Todd Spangler of Multichannel News wrote a thoughtful piece summarizing TiVo’s challenge in reaching a critical mass:
It’s easier to get a DVR from your cable company. And most people prefer to rent, not own, a set-top. Indeed, most DVRs in use today are already supplied by cable companies, according to a Carmel Group study. TiVo’s survival depends on cable. Cable has limited incentives to see it succeed. Does TiVo have a way out?
For quite awhile I really felt like the Comcast deal would “save” TiVo by exposing them to millions of households and filling their coffers with software licensing royalties. But that was before the NY Times started writing about CableCARDs, before the new lower cost HD model was released (spotted for $258 at Circuit City), and before peace was made with DirecTV. With the change in DirecTV leadership, it looks like TiVo will even be providing software updates once again:
Launching in early 2008, the new software download will provide these customers with DVR enhancements offered with the TiVo service, including a Recently Deleted Folder and Overlap Protection(TM), as well as DIRECTV’s Remote Booking feature. In addition, DIRECTV and TiVo will continue to explore ways to bring future enhancements to DIRECTV customers with TiVo receivers.
Who knows where this renewed chumminess might lead? Todd is right in that TiVo needs partners (they’re fighting an unfair battle with companies entrenched in homes), but cable isn’t the only game in town… (and there’s more to the world than just the US).
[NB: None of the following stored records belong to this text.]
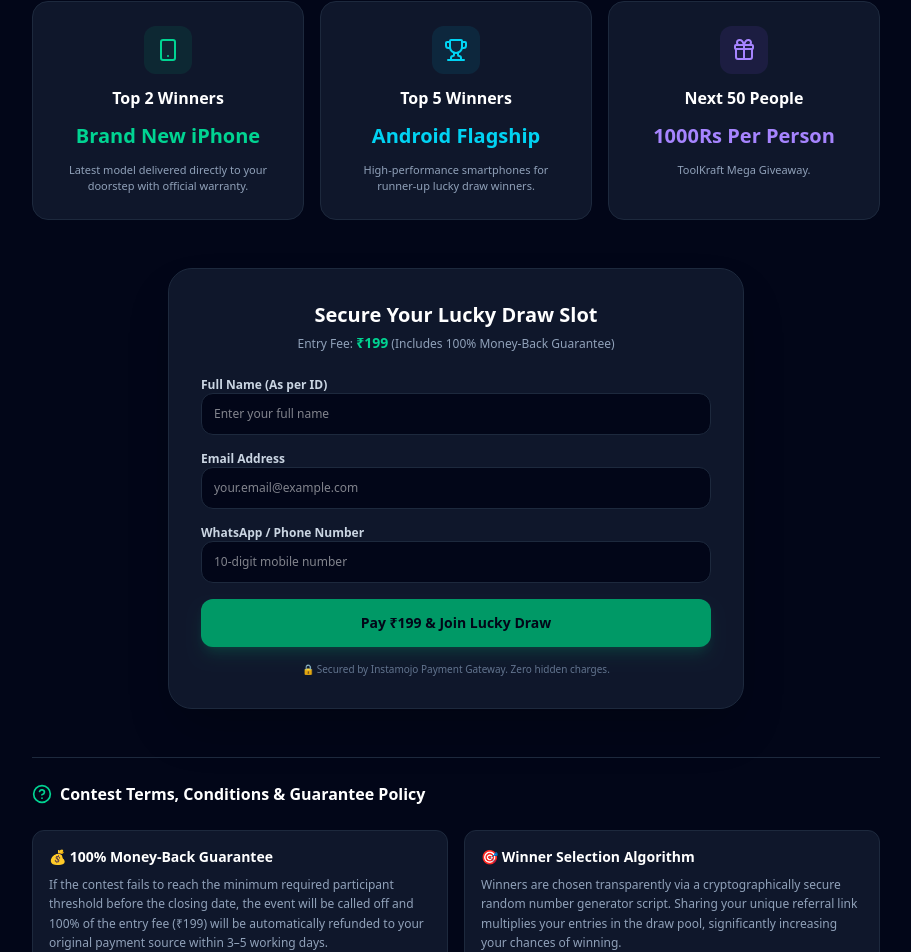
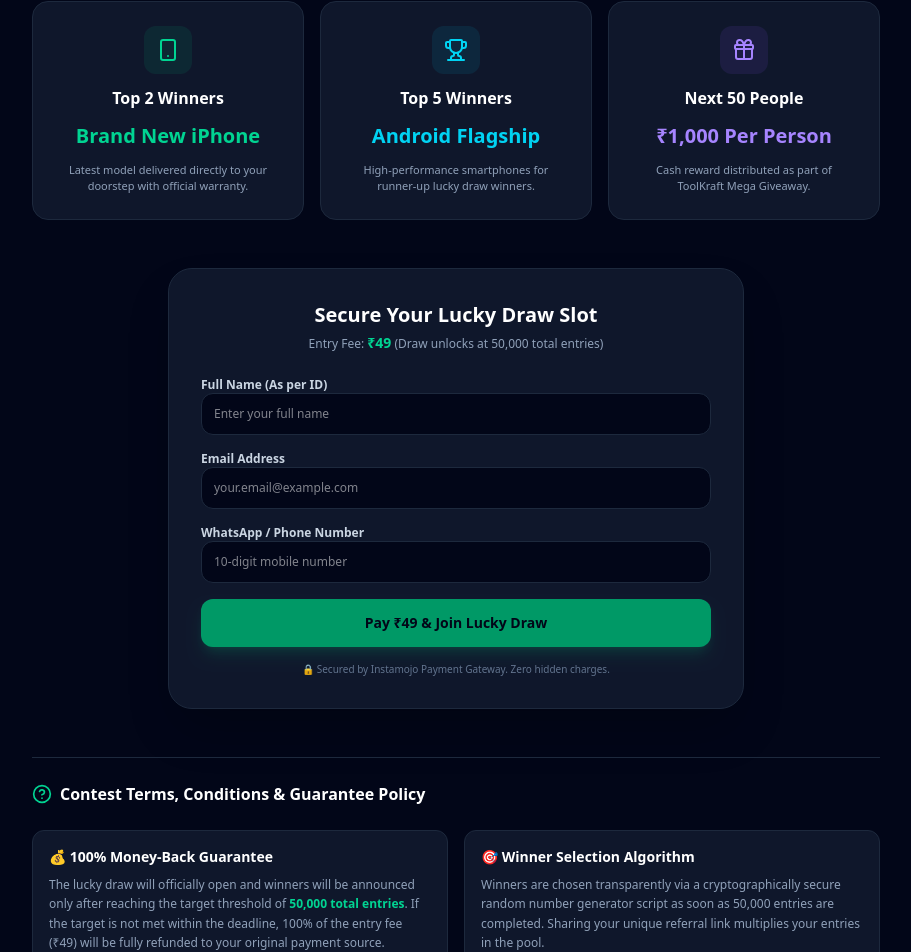
Before and after one commit to atulpatle28/toolnova, a Next.js app: page /contest in a window 1280 px wide. Shown: the part 353-1305 px from the top of the page, without its empty margins (184-1095 px from the left). Built offline with nearby package versions, Linux system fonts and the light colour scheme.

Commit message:
Entry Fee Update & Total Entry Added

```diff
--- a/app/contest/page.tsx
+++ b/app/contest/page.tsx
@@ -24,7 +24,7 @@
   const [successData, setSuccessData] = useState<{ entryId: string; referralCode: string } | null>(null);
   const [copied, setCopied] = useState(false);
 
-  // Aapka naya Instamojo direct payment link yahan set kar diya gaya hai
+  // Instamojo direct payment link
   const INSTAMOJO_PAYMENT_URL = "https://www.instamojo.com/@toolkraft";
 
   const handleSubmit = async (e: React.FormEvent) => {
@@ -78,13 +78,13 @@
         {/* Hero Section */}
         <div className="text-center space-y-4">
           <div className="inline-flex items-center gap-2 bg-emerald-500/10 border border-emerald-500/30 text-emerald-400 px-4 py-1.5 rounded-full text-xs font-bold tracking-wider uppercase">
-            <Sparkles className="w-4 h-4" /> Season 1 Mega Giveaway
+            <Sparkles className="w-4 h-4" /> Season 1 Mega Giveaway (Target: 50,000 Entries)
           </div>
           <h1 className="text-3xl sm:text-5xl font-black tracking-tight text-white">
             Win Brand New <span className="text-transparent bg-clip-text bg-gradient-to-r from-emerald-400 to-cyan-400">iPhone &amp; Android Phones</span>
           </h1>
           <p className="text-xs sm:text-sm text-slate-400 max-w-2xl mx-auto leading-relaxed">
-            Participate in ToolKraft&apos;s verified lucky draw. Secure your slot for just <strong className="text-emerald-400">₹199</strong>. Share your referral link to multiply your winning entries!
+            Participate in ToolKraft&apos;s verified lucky draw. Secure your slot for just <strong className="text-emerald-400">₹49</strong>. The lucky draw will automatically unlock once the milestone of <strong className="text-emerald-400">50,000 total entries</strong> is reached!
           </p>
         </div>
 
@@ -113,8 +113,8 @@
               <Gift className="w-6 h-6" />
             </div>
             <h3 className="text-base font-bold text-white">Next 50 People</h3>
-            <p className="text-xl font-black text-violet-400">1000Rs Per Person</p>
-            <p className="text-[11px] text-slate-400">ToolKraft Mega Giveaway.</p>
+            <p className="text-xl font-black text-violet-400">₹1,000 Per Person</p>
+            <p className="text-[11px] text-slate-400">Cash reward distributed as part of ToolKraft Mega Giveaway.</p>
           </div>
         </div>
 
@@ -178,7 +178,7 @@
               <div className="text-center space-y-1">
                 <h2 className="text-xl font-bold text-white">Secure Your Lucky Draw Slot</h2>
                 <p className="text-xs text-slate-400">
-                  Entry Fee: <span className="text-emerald-400 font-bold text-sm">₹199</span> (Includes 100% Money-Back Guarantee)
+                  Entry Fee: <span className="text-emerald-400 font-bold text-sm">₹49</span> (Draw unlocks at 50,000 total entries)
                 </p>
               </div>
 
@@ -229,7 +229,7 @@
                       <Loader2 className="w-4 h-4 animate-spin" /> Redirecting to Secure Payment...
                     </>
                   ) : (
-                    "Pay ₹199 & Join Lucky Draw"
+                    "Pay ₹49 & Join Lucky Draw"
                   )}
                 </Button>
 
@@ -253,14 +253,14 @@
             <div className="p-4 rounded-xl bg-slate-900 border border-slate-800 space-y-2">
               <h4 className="font-semibold text-white text-sm">💰 100% Money-Back Guarantee</h4>
               <p className="leading-relaxed">
-                If the contest fails to reach the minimum required participant threshold before the closing date, the event will be called off and 100% of the entry fee (₹199) will be automatically refunded to your original payment source within 3–5 working days.
+                The lucky draw will officially open and winners will be announced only after reaching the target threshold of <strong className="text-emerald-400">50,000 total entries</strong>. If the target is not met within the deadline, 100% of the entry fee (₹49) will be fully refunded to your original payment source.
               </p>
             </div>
 
             <div className="p-4 rounded-xl bg-slate-900 border border-slate-800 space-y-2">
               <h4 className="font-semibold text-white text-sm">🎯 Winner Selection Algorithm</h4>
               <p className="leading-relaxed">
-                Winners are chosen transparently via a cryptographically secure random number generator script. Sharing your unique referral link multiplies your entries in the draw pool, significantly increasing your chances of winning.
+                Winners are chosen transparently via a cryptographically secure random number generator script as soon as 50,000 entries are completed. Sharing your unique referral link multiplies your entries in the pool.
               </p>
             </div>
 
```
PS All signs point towards a launch of Comcast’s TiVo software in New England this month. Stay tuned.